disorientation

[dis‚ȯr·ē·ən′tā·shən]
(medicine)
Mental confusion as to one's normal relationship to his or her environment, especially time, place, and people; associated with organic brain disorders.
References in periodicals archive ?
According to the NTSB, "Although it is possible that the pilot may have experienced spatial disorientation, there was insufficient evidence to conclude that spatial disorientation contributed to the accident.
In this article, the variations of ultrasonic velocity occurring during the second and third stages are, respectively, used to explore the molecular orientation and disorientation.
Because that exhibition gave off a sense of hopelessness I thought Disorientation II could be an exhibition that highlights a more hopeful period in modern Arab history during the '60s and '70s," he said.
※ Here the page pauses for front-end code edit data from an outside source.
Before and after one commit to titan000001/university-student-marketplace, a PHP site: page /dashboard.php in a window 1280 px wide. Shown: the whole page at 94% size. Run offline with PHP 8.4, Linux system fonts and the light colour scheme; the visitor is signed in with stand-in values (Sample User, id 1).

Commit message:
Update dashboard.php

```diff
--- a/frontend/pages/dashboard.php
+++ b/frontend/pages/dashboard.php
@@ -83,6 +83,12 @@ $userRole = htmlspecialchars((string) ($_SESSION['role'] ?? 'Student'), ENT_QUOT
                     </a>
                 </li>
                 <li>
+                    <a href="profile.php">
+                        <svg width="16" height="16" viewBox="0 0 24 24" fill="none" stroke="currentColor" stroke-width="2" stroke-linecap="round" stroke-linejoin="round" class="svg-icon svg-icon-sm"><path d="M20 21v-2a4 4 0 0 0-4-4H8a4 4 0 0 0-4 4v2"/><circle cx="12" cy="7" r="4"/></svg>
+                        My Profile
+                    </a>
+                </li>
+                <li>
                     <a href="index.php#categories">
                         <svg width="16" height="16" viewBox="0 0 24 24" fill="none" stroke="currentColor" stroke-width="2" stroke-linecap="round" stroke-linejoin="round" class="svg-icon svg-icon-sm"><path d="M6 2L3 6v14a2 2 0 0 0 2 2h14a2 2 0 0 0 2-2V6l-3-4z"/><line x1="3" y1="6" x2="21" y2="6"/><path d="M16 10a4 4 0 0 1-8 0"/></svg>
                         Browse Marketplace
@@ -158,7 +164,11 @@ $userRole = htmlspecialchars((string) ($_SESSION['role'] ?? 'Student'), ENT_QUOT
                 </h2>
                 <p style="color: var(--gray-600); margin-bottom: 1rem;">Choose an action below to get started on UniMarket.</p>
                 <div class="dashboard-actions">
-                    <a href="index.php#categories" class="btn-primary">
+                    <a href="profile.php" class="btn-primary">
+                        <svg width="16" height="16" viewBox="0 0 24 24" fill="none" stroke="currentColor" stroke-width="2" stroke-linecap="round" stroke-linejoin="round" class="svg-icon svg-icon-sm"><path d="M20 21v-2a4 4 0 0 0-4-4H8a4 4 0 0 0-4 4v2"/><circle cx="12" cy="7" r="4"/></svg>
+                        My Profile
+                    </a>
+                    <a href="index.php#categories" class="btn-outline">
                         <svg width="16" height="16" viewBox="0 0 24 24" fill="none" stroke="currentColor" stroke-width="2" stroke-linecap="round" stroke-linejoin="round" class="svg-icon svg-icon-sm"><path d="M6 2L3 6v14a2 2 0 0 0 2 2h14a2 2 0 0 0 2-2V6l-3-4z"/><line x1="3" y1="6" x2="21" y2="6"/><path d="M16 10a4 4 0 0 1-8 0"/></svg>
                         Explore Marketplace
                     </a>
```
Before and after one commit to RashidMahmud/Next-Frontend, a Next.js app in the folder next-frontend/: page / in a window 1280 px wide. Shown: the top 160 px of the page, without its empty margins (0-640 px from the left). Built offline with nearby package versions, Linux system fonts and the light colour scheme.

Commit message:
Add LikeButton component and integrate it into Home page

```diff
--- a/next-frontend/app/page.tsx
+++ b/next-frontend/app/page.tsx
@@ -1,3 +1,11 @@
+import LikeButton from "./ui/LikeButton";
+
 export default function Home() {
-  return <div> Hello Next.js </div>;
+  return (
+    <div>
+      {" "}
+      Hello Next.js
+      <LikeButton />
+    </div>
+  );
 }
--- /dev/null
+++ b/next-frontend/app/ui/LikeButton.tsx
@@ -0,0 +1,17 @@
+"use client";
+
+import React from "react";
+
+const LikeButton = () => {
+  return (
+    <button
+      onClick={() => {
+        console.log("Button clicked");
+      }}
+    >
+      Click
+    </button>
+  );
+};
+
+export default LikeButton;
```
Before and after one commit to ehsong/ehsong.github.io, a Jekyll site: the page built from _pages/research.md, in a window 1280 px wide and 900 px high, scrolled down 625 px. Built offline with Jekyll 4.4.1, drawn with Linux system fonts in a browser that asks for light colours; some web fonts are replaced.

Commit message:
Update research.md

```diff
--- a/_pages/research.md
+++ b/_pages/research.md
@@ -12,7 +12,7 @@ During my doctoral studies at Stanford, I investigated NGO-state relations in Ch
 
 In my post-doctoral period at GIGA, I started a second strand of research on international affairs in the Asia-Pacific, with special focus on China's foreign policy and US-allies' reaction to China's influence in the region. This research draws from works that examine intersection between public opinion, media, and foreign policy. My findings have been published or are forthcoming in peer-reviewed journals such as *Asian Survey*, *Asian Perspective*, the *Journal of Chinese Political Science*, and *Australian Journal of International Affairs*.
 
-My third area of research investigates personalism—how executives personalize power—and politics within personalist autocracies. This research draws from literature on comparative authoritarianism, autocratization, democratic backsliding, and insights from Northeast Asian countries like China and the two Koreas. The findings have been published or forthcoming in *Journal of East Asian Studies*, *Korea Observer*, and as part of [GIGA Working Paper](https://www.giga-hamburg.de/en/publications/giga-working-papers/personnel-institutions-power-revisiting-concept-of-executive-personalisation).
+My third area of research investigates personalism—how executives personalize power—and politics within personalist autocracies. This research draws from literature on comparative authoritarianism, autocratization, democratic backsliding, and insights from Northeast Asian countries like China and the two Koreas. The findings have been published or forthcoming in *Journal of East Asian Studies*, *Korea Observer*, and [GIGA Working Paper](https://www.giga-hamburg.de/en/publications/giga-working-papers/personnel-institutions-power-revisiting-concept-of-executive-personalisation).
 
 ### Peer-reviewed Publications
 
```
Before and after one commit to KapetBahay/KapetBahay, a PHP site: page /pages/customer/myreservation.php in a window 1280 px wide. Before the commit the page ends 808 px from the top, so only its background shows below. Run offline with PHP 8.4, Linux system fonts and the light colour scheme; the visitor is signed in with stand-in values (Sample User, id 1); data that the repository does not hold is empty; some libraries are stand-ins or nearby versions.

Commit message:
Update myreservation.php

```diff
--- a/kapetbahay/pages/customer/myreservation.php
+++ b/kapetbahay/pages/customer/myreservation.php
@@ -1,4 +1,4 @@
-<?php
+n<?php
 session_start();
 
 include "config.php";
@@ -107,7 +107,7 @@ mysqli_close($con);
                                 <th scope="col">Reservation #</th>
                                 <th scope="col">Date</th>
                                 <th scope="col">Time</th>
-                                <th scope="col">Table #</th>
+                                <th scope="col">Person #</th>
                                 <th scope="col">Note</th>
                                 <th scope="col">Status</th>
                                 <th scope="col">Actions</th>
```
Joanna Murray, report author and senior lecturer in social research at King's College, said: "The combination of dementia and sight loss creates a profound sense of disorientation and provokes a great deal of distress, yet the role of sight loss in dementia is not being addressed.
Only by experiencing spatial disorientation can pilots be made aware of its effects and the challenges that arise when it happens, because it will.
On the second day of the institute, our task was to move from the disorientation of not knowing to the responsibility of finding out for ourselves.
The results showed a good improvement in disorientation, house soiling, sleep pattern and social interaction in treated dogs.
Swett argues that men responded to their disorientation and humiliation by withdrawing into a local culture of radicalism from which women were excluded: "It was through radical politics that many men sought to halt the dissolution of male authority in the home and neighborhood" (p.
of Maryland Baltimore County), about personal disorientation among the streets of history that may or may not have taken place.
The queuing, the disorientation, the anomie, the slog of physical distances, the lack of daylight and the endless shopping malls as a substitute for any kind of interior life.
The disorientation is heightened by druggily saturated, overheated color and fish-eye anamorphoses that bring close closer and push distance farther away.
On the second day of the Institute our task was to move from the disorientation of not knowing to the responsibility of finding out for ourselves.